At the end I quote three elegant paragraphs from Collingwood, which begin:

Assumption for assumption, which are we to prefer? That in sixty generations of continuous thought philosophers have been exerting themselves wholly in vain, and have waited for the first word of good sense until we came on the scene? Or that this labour has been on the whole profitable, and its history the history of an effort neither contemptible nor unrewarded?

We prefer the second assumption; and in this we may seem to follow Daniel McCarthy in “Modernism & Conservatism” (The American Conservative, September 25, 2012), an essay recently promoted on Twitter (which is why I return now to this post). The freedom embraced by modernism may drive one to conservatism, as it did T. S. Eliot. McCarthy quotes Donald Livingston:

The true philosopher recognizes that philosophical reflection consistently purged of the authority of the pre-reflective leads to total skepticism. In this moment of despair, hubristic reason … becomes impotent and utterly silent. It is only then that the philosopher can recognize, for the first time, the authority of that radiant world of pre-reflective common life in which he has his being and which had always been a guide prior to the philosophic act.

Once reason has disestablished everything, including its own authority, what remains? The ground beneath your feet, the social order of which you are a part—things predicated not on any theory but on their immediacy. This is the profound conservatism to be realized from modernism.

Perhaps one may find this conservatism in some students and faculty at St John’s College; it is not inevitable, and Collingwood hasn’t got it, for all his admiration for Eliot.
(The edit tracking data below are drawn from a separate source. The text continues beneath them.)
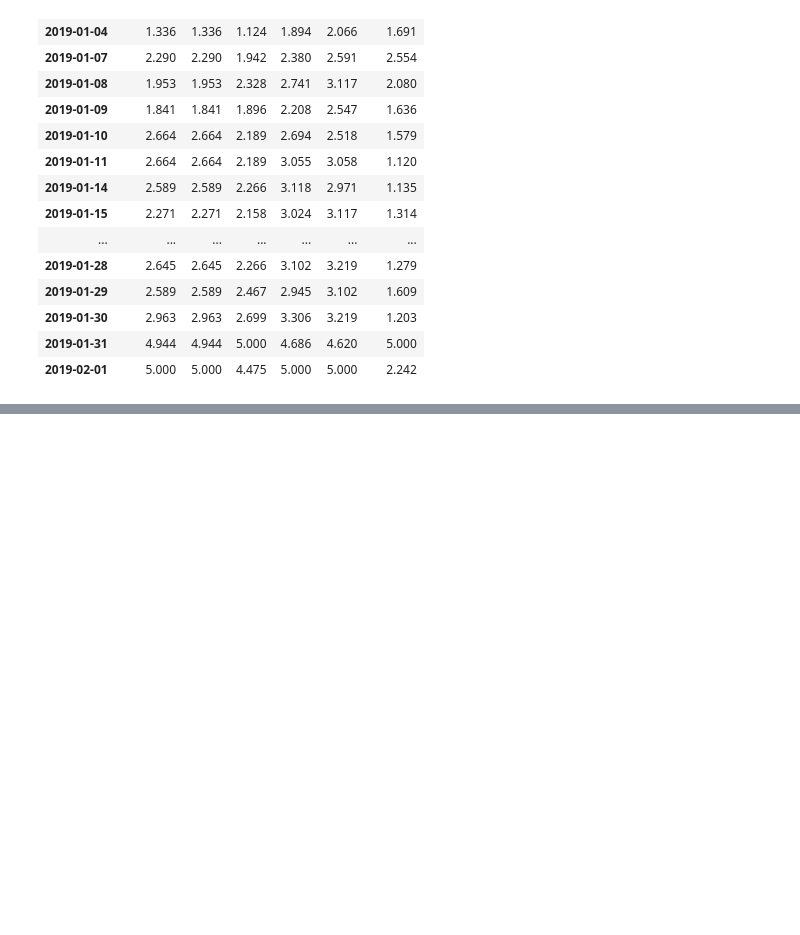
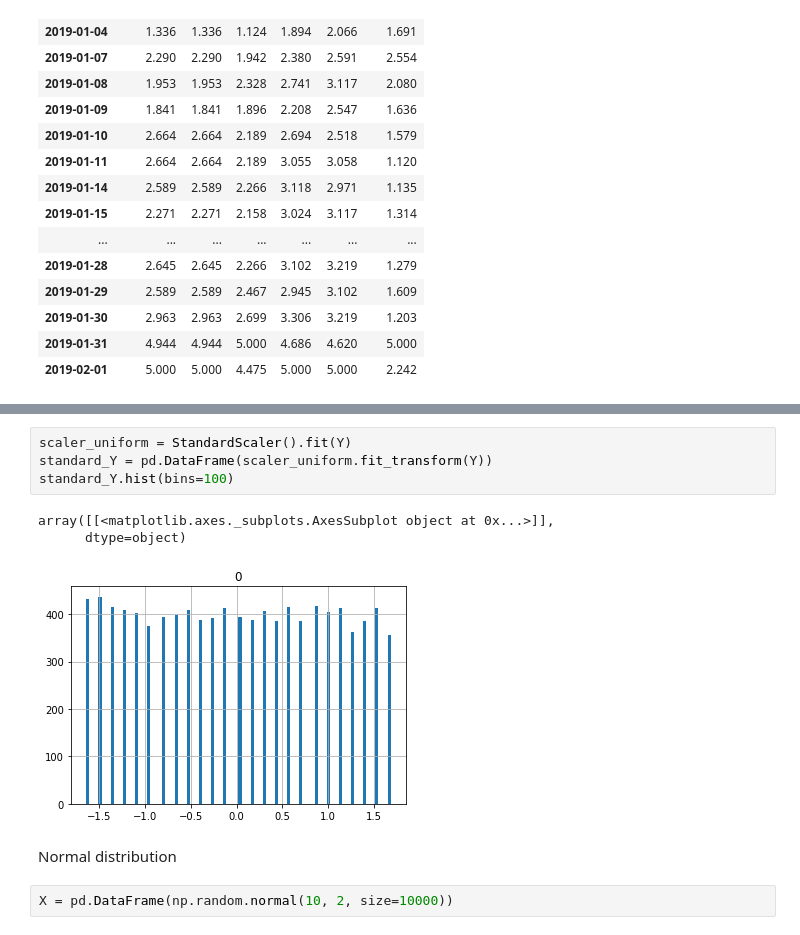
Before and after one commit to askhab2022/ML-Repo, a Jupyter notebook: fin-ml/Introduction.ipynb, the cells around one changed output, grey strips where cells are left out. Drawn from its saved outputs; the diff is of its cells as text; blank space fills up the shorter version.

```diff
--- a/fin-ml/Introduction.ipynb
+++ b/fin-ml/Introduction.ipynb
@@ -161,0 +174,12 @@ pd.DataFrame(scaler.fit_transform(data_web),columns = data_web.columns,index=dat
+# %%
+scaler_uniform = StandardScaler().fit(Y)
+standard_Y = pd.DataFrame(scaler_uniform.fit_transform(Y))
+standard_Y.hist(bins=100)
+# %% [output]
+array([[<matplotlib.axes._subplots.AxesSubplot object at 0x...>]],
+      dtype=object)
+[figure, added]
+# %% [markdown]
+Normal distribution
+# %%
+X = pd.DataFrame(np.random.normal(10, 2, size=10000))
```
Also changed, not shown: parts of 19 cells of this notebook.
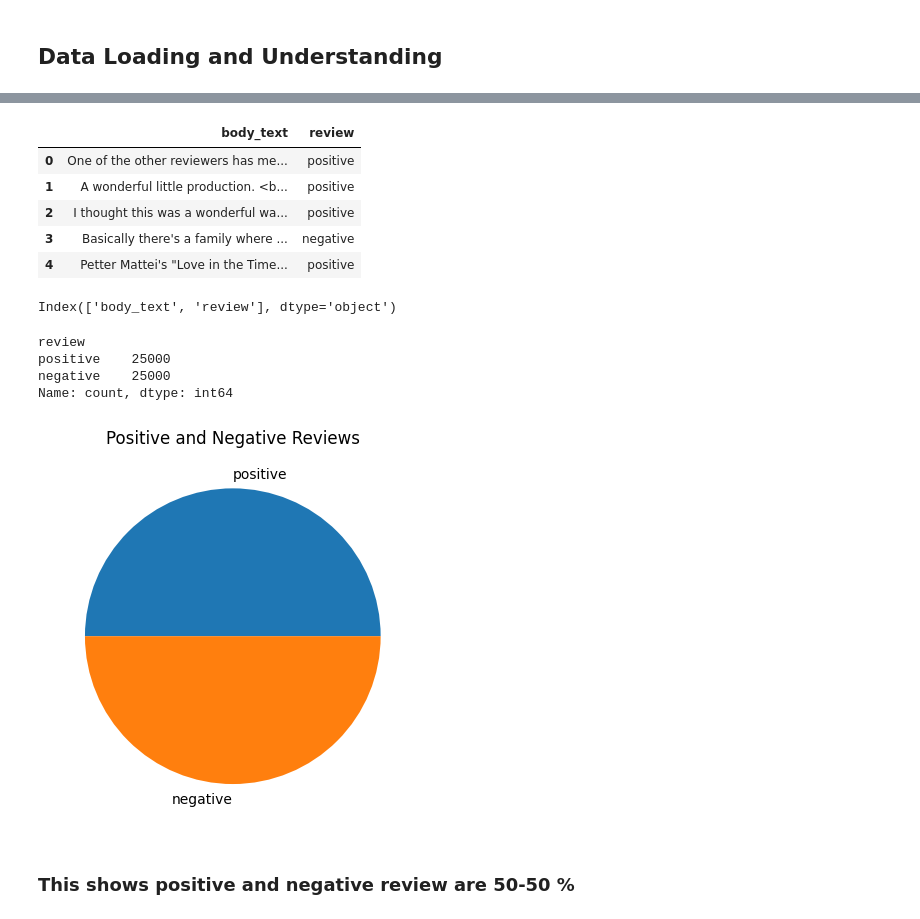
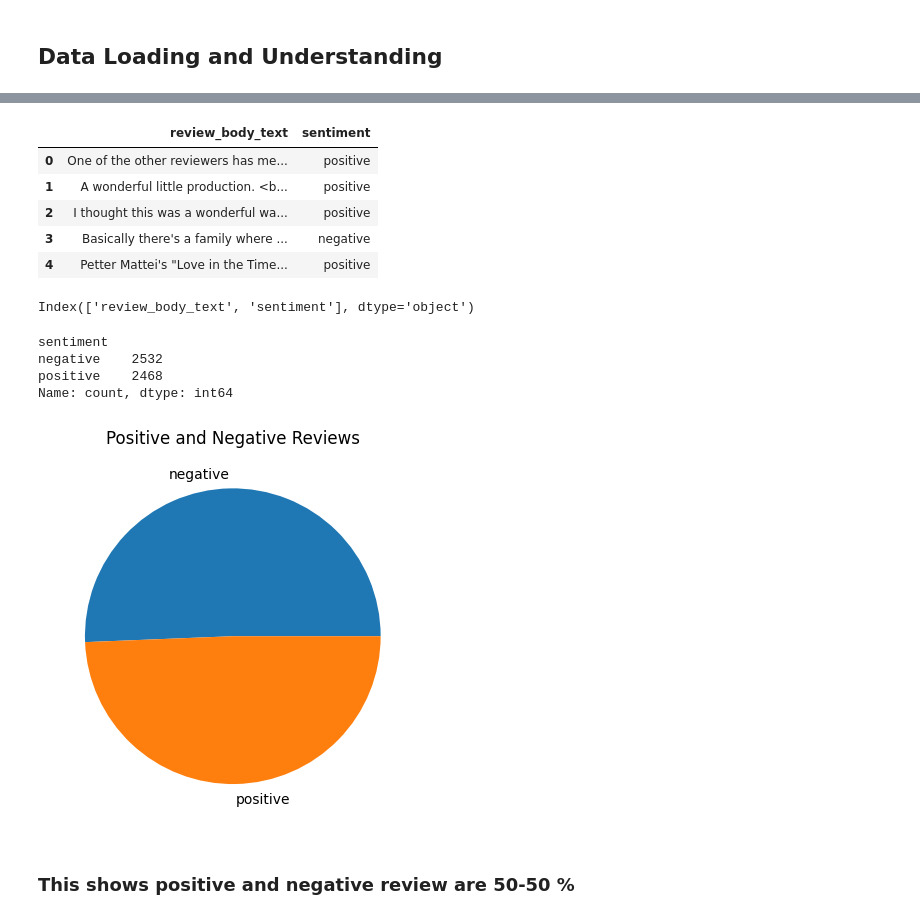
Before and after one commit to nirmal2i43a5/Movie-Review-Sentiment-Predictive-Analysis, a Jupyter notebook: movie_review_sentiment_analysis.ipynb, the cells around one changed output, grey strips where cells are left out. Saved outputs shown, nothing was run; the diff lists cells and outputs as text; code cells hidden in the pictures.

```diff
--- a/movie_review_sentiment_analysis.ipynb
+++ b/movie_review_sentiment_analysis.ipynb
@@ -7,6 +10,4 @@ import re
 # %% [markdown]
 ## Data Loading and Understanding
 # %%
-data = pd.read_csv("IMDBDataset.csv")
-
-data.columns = ['body_text', 'review']
+data = pd.read_csv("IMDBDataset.csv")[:5000]
@@ -30,7 +14,9 @@ data[0:5000]
+# %%
+data.columns = ['review_body_text', 'sentiment']
 # %%
 data.head()
 # %% [output]
-|  | body_text | review |
+|  | review_body_text | sentiment |
 | 0 | One of the other reviewers has me... | positive |
 | 1 | A wonderful little production. <b... | positive |
 | 2 | I thought this was a wonderful wa... | positive |
@@ -39,23 +25,23 @@ data.head()
 # %%
 data.columns
 # %% [output]
-Index(['body_text', 'review'], dtype='object')
+Index(['review_body_text', 'sentiment'], dtype='object')
-# %%
-reviews_count = data['review'].value_counts()
-reviews_count
-# %% [output]
-review
-positive    25000
-negative    25000
-Name: count, dtype: int64
+# %%
+reviews_sentiment_count = data['sentiment'].value_counts()
+reviews_sentiment_count
+# %% [output]
+sentiment
+negative    2532
+positive    2468
+Name: count, dtype: int64
 # %%
 
-plt.pie(reviews_count, labels = reviews_count.index)
+plt.pie(reviews_sentiment_count, labels = reviews_sentiment_count.index)
 plt.title('Positive and Negative Reviews')
 plt.ylabel('')
 plt.show()
 # %% [output]
-[figure, old version]
+[figure, new version]
 # %% [markdown]
 ### This shows positive and negative review are 50-50 %
 # %% [markdown]
```
Also changed, not shown: parts of 17 cells of this notebook.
A recent theme of this blog has been juxtapositions, especially of paintings, as in the articles “Pairing of paintings” and “More pairings” (both from July, 2013).